Apparently, it wasn’t news to many people how terrible is was to work at Amazon. One person came out and said that “Amazon was the most toxic work environment” he has ever seen. But it still moves forward, its train running over everyone in its path. I suppose you have to respect that kind of resolve and drive.
Though there are things a church planters and leaders can learn from Amazon and its intensity (I hope I outlined a few above), one truly has to ask himself the same question Jesus did: what does it profit you to gain the whole world, but forfeit your soul? Bezos may be close to gaining the whole world, but what vacuum is left inside of him?
We have things to learn from Amazon, but I don’t want to forfeit my souls in the process. Michael Hyatt is a good article about why Amazon’s culture doesn’t work. (Also, JR Woodward offered a good response too–h/t Aaron Foltz.) God cares about all of us—we love him with our whole selves, our “soul, strength, mind” and “heart.” He has a mission, but so much of that mission has to do with his workers, too. He loves us. Our work for him transforms us, it doesn’t just cause us to resent him. Our success, even, is revolutionary (and not just because drones deliver our books now).

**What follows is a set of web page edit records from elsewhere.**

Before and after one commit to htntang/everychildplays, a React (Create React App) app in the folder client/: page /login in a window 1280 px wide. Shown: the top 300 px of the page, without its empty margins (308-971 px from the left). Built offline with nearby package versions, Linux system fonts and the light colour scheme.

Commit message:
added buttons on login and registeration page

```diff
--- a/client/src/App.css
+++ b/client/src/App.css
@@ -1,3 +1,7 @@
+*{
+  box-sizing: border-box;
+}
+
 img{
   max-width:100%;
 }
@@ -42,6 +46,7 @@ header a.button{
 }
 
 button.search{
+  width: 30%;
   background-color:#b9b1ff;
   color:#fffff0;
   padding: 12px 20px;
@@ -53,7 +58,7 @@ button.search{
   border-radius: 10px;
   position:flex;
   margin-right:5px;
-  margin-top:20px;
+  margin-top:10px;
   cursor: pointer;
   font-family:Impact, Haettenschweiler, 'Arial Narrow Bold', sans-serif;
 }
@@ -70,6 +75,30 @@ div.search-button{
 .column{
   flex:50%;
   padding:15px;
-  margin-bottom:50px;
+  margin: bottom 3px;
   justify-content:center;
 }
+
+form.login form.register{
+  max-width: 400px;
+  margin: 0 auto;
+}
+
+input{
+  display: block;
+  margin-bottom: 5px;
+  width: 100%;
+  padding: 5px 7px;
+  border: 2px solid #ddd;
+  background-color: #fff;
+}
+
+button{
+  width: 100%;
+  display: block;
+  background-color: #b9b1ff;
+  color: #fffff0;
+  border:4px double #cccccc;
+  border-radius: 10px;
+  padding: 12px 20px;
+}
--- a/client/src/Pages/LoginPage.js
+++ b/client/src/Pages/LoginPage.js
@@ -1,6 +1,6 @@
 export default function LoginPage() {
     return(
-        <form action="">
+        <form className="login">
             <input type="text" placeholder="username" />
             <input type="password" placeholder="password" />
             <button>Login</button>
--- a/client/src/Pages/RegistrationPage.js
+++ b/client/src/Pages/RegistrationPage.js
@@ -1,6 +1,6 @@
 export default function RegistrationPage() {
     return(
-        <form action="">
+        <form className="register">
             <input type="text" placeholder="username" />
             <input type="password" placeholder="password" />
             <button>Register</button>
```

I’ve been told I am a goal-oriented person, but the goals that God gave me are in deep-contrast to the metrical goals of Amazon, the data-driven ones that have to do with the material of this world. Like the Apostle Paul tells the Galatians, “The only thing that counts is faith expressing itself through love.” I want to work tirelessly with you to that end.